When to Harvest Ghost Peppers?
Ghost peppers should be picked after they have ripened, although they can be grabbed early in a pinch. A Ghost pepper is ready to be harvested once it has turned red, or to the final color of your variety.
Ghost peppers will take between 100 and 150 days, on average, to reach this maturity level. Be patient; the longer the pepper is allowed to ripen, the hotter it will be.
Use caution when picking Ghost peppers. Wear gloves and wash your hands thoroughly after picking them, as well as any equipment like shears that were used.
How Long Do Ghost Peppers Last?
Ghost peppers, much like other peppers, do not last long while in a fresh state. This is why many people choose to quickly convert them into preservable states such as chili oil or hot sauces.
After picking the Ghost peppers, they should be cleaned and stored in a fridge. This should keep them for between two to three weeks, giving you ample time to decide on how to properly prepare them.
What Is the Best Way to Store Ghost Peppers?
Storing Ghost peppers for the long term can be done in a variety of ways. Truthfully, the best way to store them is how you will use them the most in the future. The most popular options are creating chili oils or hot sauce out of the peppers, preserving them for a long while.

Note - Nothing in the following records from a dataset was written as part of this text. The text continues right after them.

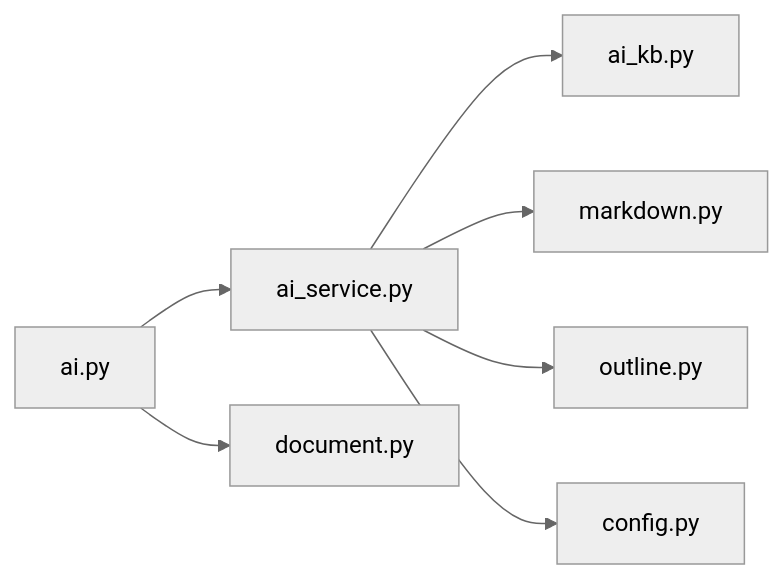
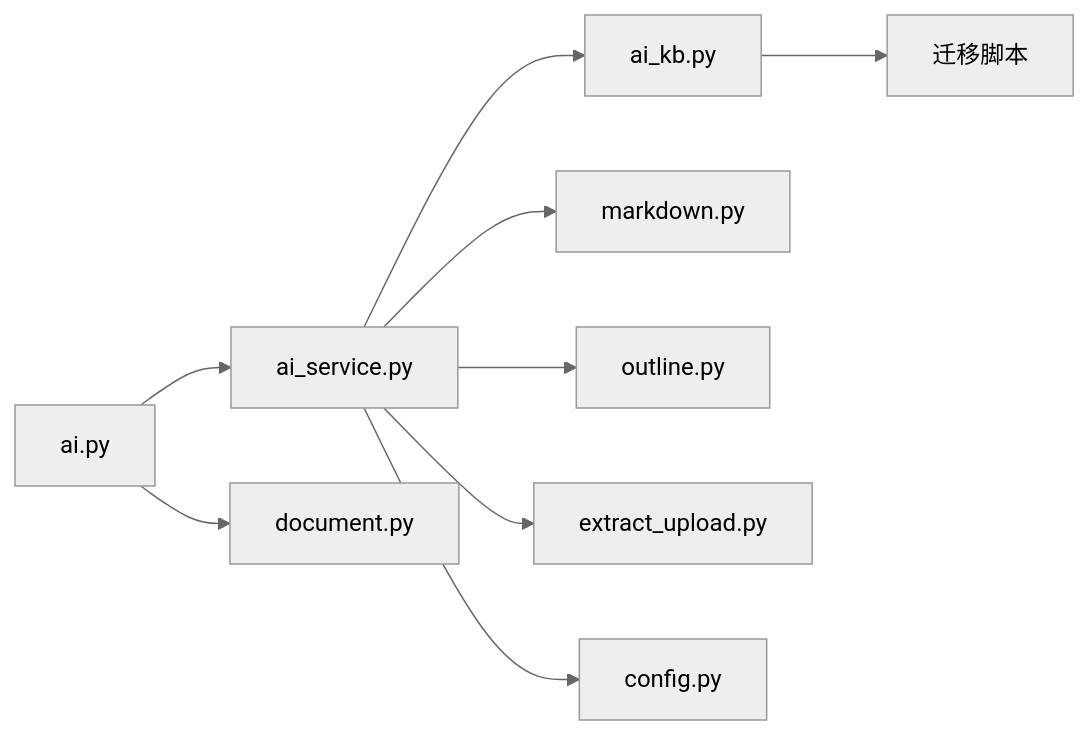
One commit to beyondalbert/my_wiki changed the sixth of 6 diagrams in .qoder/repowiki/zh/content/架构设计/数据持久化架构/AI知识库数据模型.md. Above: the diagram before and after it, drawn with Mermaid (neutral theme). The commit also changed other lines of this file and 7 other files, not shown here.

````diff
--- a/.qoder/repowiki/zh/content/架构设计/数据持久化架构/AI知识库数据模型.md
+++ b/.qoder/repowiki/zh/content/架构设计/数据持久化架构/AI知识库数据模型.md
@@ -318,9 +402,11 @@
 ```mermaid
 graph LR
 AI["ai.py"] --> AIS["ai_service.py"]
 AIS --> MODELS["ai_kb.py"]
 AIS --> MD["markdown.py"]
 AIS --> OUT["outline.py"]
+AIS --> EX["extract_upload.py"]
 AI --> DOC["document.py"]
 AIS --> CFG["config.py"]
+MODELS --> MIG["迁移脚本"]
 ```
````
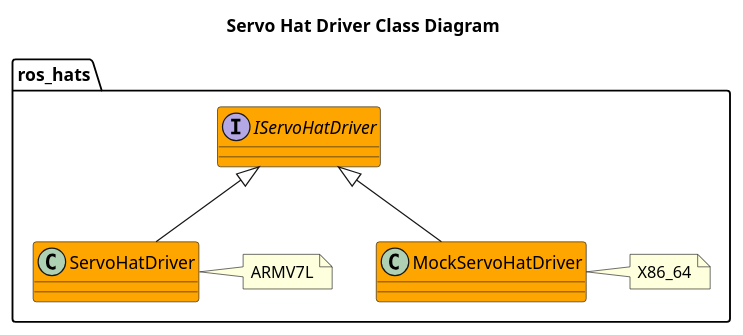
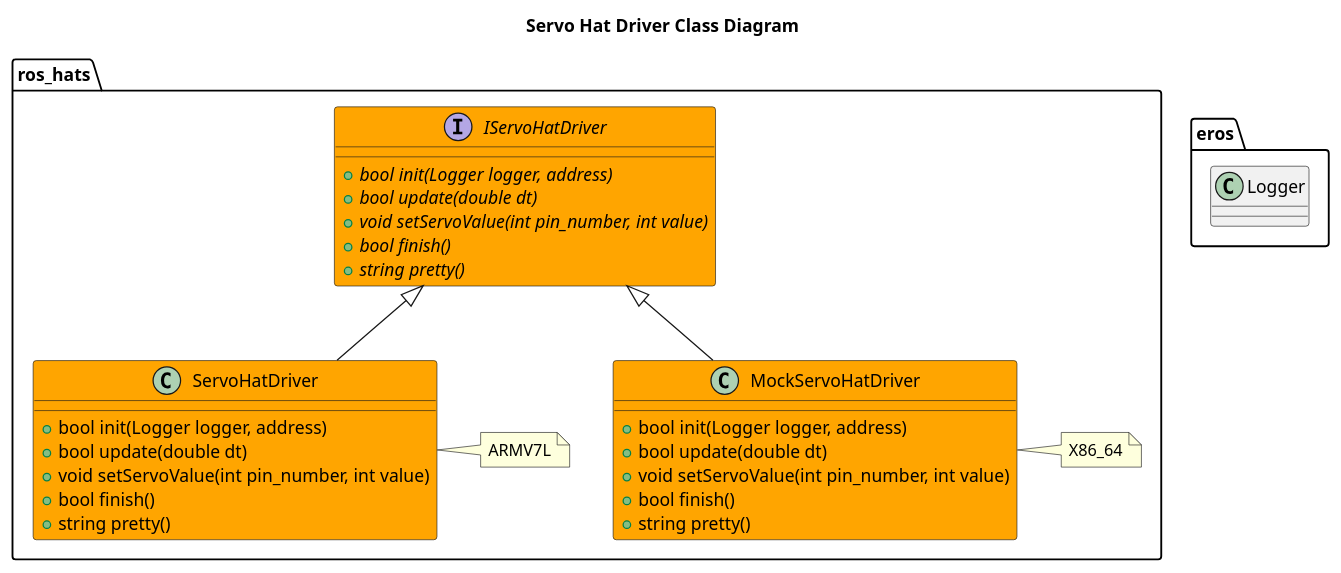
One commit to dgitz/ros_hats changed the diagram in nodes/ServoHatNode/driver/doc/ServoHatDriverClassDiagram.puml. Above: the diagram before and after it, drawn with PlantUML. The commit also changed 21 other files, not shown here.

```diff
--- a/nodes/ServoHatNode/driver/doc/ServoHatDriverClassDiagram.puml
+++ b/nodes/ServoHatNode/driver/doc/ServoHatDriverClassDiagram.puml
@@ -1,22 +1,39 @@
 @startuml
 title Servo Hat Driver Class Diagram
+package eros {
+    class Logger
+}
 namespace ros_hats{
 interface IServoHatDriver #Orange {
+    +{abstract} bool init(Logger logger, address)
+    +{abstract} bool update(double dt)
+    +{abstract} void setServoValue(int pin_number, int value)
+    +{abstract} bool finish()
+    +{abstract} string pretty()
 
 }
 class ServoHatDriver #Orange {
-
+    +bool init(Logger logger, address)
+    +bool update(double dt)
+    +void setServoValue(int pin_number, int value)
+    +bool finish()
+    +string pretty()
 }
 note right of ServoHatDriver 
 ARMV7L
 end note
 IServoHatDriver <|-- ServoHatDriver
 class MockServoHatDriver #Orange {
+    +bool init(Logger logger, address)
+    +bool update(double dt)
+    +void setServoValue(int pin_number, int value)
+    +bool finish()
+    +string pretty()
 
 }
 note right of MockServoHatDriver 
 X86_64
 end note
 IServoHatDriver <|-- MockServoHatDriver
 }
 @enduml
```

Another option for long term storage includes freezing the Ghost peppers. Freezing the peppers allows them to be used over a long period of time while remaining relatively fresh for up to six to eight months.